While the media has widely publicised the use of CBD oil for children experiencing seizures as well as a number of other conditions, experts do not currently recommend CBD oil for use in children. This is widely due to limited existing research on CBD oil, with the majority of studies focusing on the effects it can have on adults rather than the developing brains of children. For similar reasons, it is generally not recommended to combine with breastfeeding or to use whilst pregnant.
What is CBD?
Further research has suggested CBD may have anti-inflammatory benefits. Numerous studies have shown that CBD engages with the endocannabinoid system in many organs throughout the body, helping to systemically reduce inflammation.
Early studies have suggested skincare products containing CBD oil may be able to help combat some skin problems such as eczema and psoriasis. Facial moisturisers containing CBD have also had success combatting oily skin and acne. Experts do warn that the concentration of CBD oil may affect how much of an impact these products can have, with many emphasising that further studies are needed to fully understand the extent to which CBD may affect skin related ailments.

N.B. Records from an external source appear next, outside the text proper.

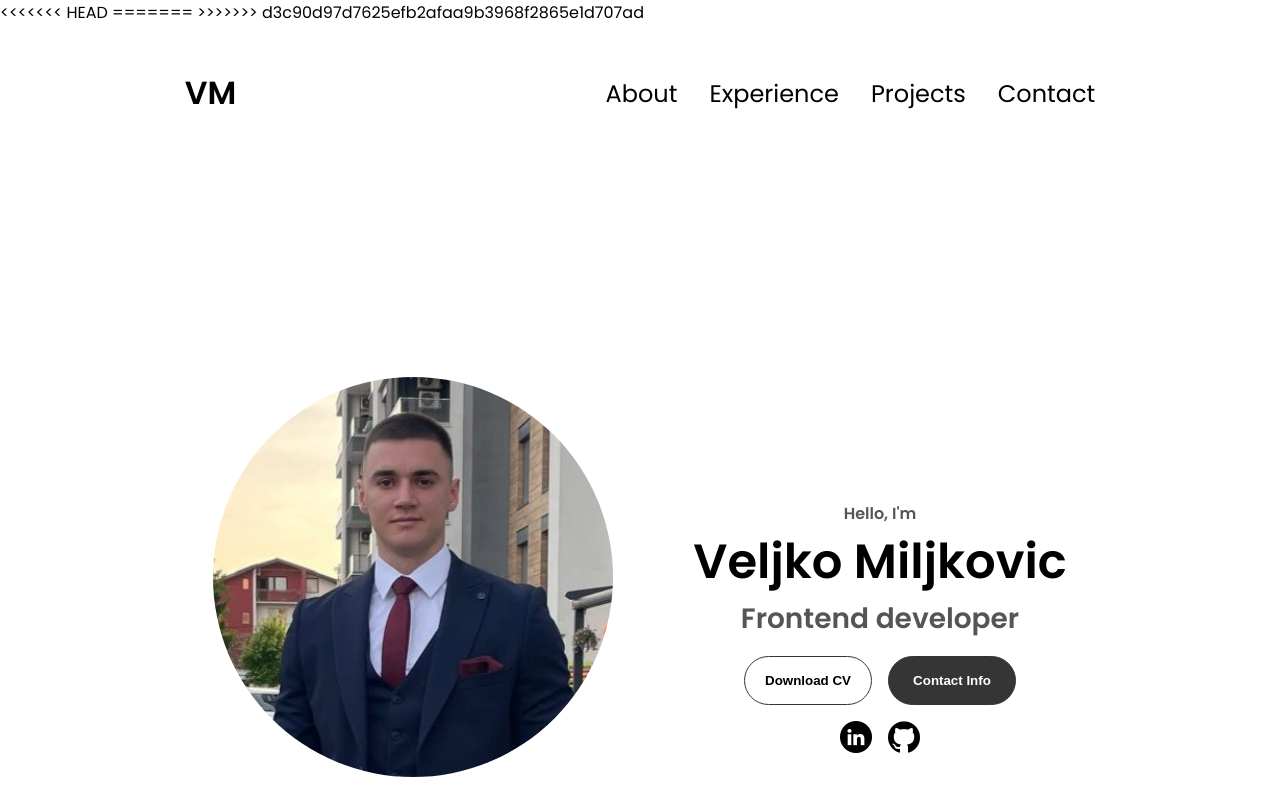
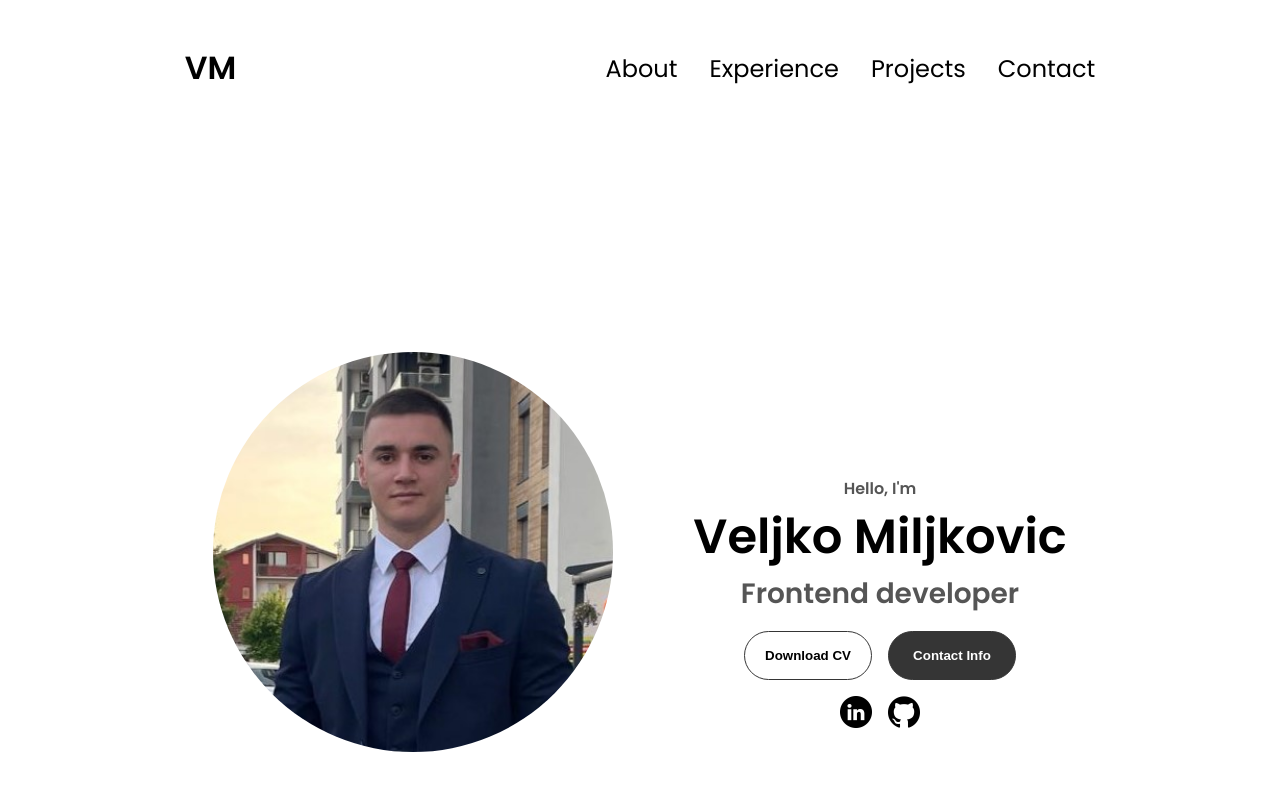
Before and after one commit to veljkoMiljkovic123/html-css-js-potrfolio, a plain HTML site: page index.html in a window 1280 px wide. Shown: the top 800 px of the page. Drawn offline with Linux system fonts and the light colour scheme.

Commit message:
Small changes

```diff
--- a/index.html
+++ b/index.html
@@ -10,11 +10,6 @@
 </head>
 
 <body>
-<<<<<<< HEAD
-
-=======
-
->>>>>>> d3c90d97d7625efb2afaa9b3968f2865e1d707ad
     <nav id="desktop-nav">
         <div class="logo">
             <a href="index.html">VM</a>
```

Used as a form of alternative or complementary therapy for thousands of years, medical studies have only recently begun identifying the potential benefits and side-effects using CBD oil can have. Although it is thought to have significant therapeutic properties, researchers are still looking to prove or disprove many of the claims surrounding the use of CBD oil.
Hemp-derived CBD oil is extracted from low-THC cannabis plants. This is the type of CBD sold over the counter in nutrition stores and supermarkets, added to lattes in cool coffee shops, and infused into luxe beauty products.
According to a study published online in March 2018 in the International Journal of Molecular Sciences, the physiological functions affected by cannabinoids include: ( 6 )
Can You Get Stoned (or High) on CBD?
The trouble is there’s scant scientific evidence to support most of those claims, and there’s still a lot of uncertainty about CBD’s potential side effects and even its legality. “Cannabidiol is the No. 1 new treatment people are asking about,” says Susana Galle, PhD , a psychologist, clinical nutritionist, and certified naturopath in Washington, DC. “But although there’s tons of talk about it and lots of products out there, there’s still not much evidence.”
“I realized I really needed to do something different to change my life, that I could do something to stop my anxiety and change my life,” she recalls. That something turned out to be taking cannabidiol, aka CBD.
In a nutshell, CBD interacts with the endocannabinoid system, a large messaging network in your body that plays a key role in regulating many physiological functions. In fact, cannabinoids are so essential to good health that your brain actually produces its own cannabinoids.